Net neutrality harms the poor and sick, apparently

The FCC is so desperate to bend over to the big US telcos that it has started parroting their lies.

During the net neutrality debate, the Big Telcos made the bogus claim that the existing set up was preventing people who are sick or disabled from gaining access to essential medical services they need to survive.

Verizon, for example, has been trying to argue since at least 2014 that the FCC’s net neutrality rules’ ban on paid prioritization - which prevents ISPs from letting deep-pocketed content companies buy their way to a distinct network performance advantage over smaller competitors - harms the hearing impaired.

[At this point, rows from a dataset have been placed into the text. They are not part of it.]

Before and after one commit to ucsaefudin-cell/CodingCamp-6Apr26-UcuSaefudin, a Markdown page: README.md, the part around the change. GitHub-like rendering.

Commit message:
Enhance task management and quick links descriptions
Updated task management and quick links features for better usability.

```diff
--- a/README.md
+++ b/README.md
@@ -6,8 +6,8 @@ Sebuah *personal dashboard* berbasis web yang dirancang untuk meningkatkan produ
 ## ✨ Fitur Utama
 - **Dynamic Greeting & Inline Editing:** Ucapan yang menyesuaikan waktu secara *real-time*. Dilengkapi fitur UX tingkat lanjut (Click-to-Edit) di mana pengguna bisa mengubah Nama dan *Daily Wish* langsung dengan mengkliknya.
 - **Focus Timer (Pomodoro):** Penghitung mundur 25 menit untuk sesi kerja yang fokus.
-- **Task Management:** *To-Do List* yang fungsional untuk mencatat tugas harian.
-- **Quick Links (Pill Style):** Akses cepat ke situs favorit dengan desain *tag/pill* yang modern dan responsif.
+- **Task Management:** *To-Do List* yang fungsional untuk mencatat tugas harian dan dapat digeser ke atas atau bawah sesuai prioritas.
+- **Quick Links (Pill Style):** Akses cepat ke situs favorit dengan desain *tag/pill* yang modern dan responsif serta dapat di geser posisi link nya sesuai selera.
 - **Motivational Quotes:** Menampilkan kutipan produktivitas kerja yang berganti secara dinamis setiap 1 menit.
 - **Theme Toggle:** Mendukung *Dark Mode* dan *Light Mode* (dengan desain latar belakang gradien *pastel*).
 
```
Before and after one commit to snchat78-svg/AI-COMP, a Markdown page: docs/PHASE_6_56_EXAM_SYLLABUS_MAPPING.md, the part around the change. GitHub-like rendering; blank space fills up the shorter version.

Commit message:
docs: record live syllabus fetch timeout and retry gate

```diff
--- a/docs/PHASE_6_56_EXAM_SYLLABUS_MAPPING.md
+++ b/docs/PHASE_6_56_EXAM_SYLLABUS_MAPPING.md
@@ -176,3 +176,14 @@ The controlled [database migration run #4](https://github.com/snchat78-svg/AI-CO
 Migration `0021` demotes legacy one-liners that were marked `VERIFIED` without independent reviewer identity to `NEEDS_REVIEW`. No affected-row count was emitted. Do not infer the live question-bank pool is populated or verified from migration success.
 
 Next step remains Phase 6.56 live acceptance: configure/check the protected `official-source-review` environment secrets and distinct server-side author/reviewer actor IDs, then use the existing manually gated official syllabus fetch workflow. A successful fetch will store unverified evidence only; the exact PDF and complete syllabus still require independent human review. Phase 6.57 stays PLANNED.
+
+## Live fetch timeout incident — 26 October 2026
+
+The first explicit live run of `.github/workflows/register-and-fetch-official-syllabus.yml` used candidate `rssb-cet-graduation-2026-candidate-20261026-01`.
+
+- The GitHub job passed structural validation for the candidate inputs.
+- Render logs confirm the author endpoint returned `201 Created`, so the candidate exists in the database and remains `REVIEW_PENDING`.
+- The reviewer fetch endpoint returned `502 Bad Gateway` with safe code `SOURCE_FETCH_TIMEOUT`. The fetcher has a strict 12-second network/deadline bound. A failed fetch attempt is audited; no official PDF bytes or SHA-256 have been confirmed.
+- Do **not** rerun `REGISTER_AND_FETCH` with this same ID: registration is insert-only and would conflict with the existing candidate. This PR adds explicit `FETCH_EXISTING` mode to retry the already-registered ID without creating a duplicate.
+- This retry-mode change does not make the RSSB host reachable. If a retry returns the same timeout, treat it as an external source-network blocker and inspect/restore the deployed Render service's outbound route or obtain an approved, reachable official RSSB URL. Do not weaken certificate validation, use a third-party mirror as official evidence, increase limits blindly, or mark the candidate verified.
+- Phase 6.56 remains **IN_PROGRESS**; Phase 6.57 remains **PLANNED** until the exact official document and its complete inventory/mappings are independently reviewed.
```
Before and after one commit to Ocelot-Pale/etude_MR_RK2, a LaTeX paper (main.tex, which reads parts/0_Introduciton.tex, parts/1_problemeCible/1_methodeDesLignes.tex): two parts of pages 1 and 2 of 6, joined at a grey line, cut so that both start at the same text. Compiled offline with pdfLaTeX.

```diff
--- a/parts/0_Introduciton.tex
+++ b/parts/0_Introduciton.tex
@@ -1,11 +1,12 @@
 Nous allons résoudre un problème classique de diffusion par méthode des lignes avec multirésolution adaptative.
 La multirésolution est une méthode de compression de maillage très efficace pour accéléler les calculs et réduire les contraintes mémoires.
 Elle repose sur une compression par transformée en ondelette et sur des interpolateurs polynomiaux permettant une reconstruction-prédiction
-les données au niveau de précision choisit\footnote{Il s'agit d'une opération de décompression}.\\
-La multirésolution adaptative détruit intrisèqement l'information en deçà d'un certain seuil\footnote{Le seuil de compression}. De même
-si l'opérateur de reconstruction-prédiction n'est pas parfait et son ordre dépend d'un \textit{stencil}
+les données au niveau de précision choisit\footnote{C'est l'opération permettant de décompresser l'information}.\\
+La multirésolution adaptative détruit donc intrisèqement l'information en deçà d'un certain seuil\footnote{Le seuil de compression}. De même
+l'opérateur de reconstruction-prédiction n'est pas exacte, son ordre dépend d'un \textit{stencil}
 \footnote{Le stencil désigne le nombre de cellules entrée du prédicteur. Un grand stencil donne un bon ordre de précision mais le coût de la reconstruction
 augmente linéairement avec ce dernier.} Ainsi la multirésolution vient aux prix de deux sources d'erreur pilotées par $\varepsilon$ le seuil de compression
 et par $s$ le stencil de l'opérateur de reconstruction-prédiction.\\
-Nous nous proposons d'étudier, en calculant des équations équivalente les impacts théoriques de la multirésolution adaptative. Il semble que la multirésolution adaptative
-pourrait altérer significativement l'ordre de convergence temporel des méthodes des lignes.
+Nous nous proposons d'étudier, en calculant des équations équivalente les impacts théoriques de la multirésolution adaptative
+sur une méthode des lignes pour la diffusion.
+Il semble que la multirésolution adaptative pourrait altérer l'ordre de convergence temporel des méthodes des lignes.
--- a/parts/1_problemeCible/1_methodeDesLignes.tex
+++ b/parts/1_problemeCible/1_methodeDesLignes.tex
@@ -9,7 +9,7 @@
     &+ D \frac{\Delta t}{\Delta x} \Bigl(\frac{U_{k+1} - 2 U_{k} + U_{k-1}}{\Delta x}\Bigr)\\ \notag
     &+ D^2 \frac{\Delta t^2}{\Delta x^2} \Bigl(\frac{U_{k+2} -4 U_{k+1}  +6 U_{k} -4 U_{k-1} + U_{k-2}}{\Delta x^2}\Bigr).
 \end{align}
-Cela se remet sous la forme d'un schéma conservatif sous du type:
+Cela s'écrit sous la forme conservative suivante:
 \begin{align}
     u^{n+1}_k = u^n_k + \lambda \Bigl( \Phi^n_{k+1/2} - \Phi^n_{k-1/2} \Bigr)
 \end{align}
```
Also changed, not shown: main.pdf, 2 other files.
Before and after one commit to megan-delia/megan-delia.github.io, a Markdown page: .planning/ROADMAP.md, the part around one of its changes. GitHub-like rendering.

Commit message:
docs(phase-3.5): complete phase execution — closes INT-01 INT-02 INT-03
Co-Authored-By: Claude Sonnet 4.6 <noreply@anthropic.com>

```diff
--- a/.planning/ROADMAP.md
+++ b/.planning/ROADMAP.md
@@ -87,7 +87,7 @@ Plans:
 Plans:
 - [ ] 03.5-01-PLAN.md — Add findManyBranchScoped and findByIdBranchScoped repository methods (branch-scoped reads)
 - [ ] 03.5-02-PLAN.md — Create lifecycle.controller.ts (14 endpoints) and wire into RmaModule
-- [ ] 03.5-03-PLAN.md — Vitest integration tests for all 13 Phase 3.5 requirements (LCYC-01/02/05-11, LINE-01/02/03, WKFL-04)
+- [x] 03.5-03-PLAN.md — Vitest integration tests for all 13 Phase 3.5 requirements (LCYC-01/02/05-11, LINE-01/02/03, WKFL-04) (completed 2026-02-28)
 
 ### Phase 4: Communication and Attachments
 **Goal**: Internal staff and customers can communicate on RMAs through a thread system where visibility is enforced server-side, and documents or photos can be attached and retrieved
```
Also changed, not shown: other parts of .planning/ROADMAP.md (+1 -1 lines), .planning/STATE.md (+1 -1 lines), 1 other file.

Comcast lobbyists have repeated the false claim in their attempt to lift the FCC ban on unfair paid prioritisation deals. It claimed people who are sick and/or disabled cannot currently get access to the services they need because of the FCC’s current net neutrality rules. But both the 2010 and 2015 FCC rules carved out massive, obvious exceptions for such services.

Comcast knows this and so do the various groups who represent the sick who need these particular services. But that has not stopped comedy FCC boss Ajit Pai parroting the telcos line.

During a speech in which he tried to defend his agency from the massive backlash to its assault on net neutrality he said: “By ending the outright ban on paid prioritisation, we hope to make it easier for consumers to benefit from services that need prioritisation—such as latency-sensitive telemedicine. By replacing an outright ban with a robust transparency requirement and FTC-led consumer protection, we will enable these services to come into being and help seniors."

But surely Pai knows that the existing rules cover that, after all the body he oversees is supposed to be enforcing these rules.

In fact, in the small print of his own plan the “robust transparency requirements” and “FTC-led consumer protection” are eliminated so those needing those services are stuffed anyway.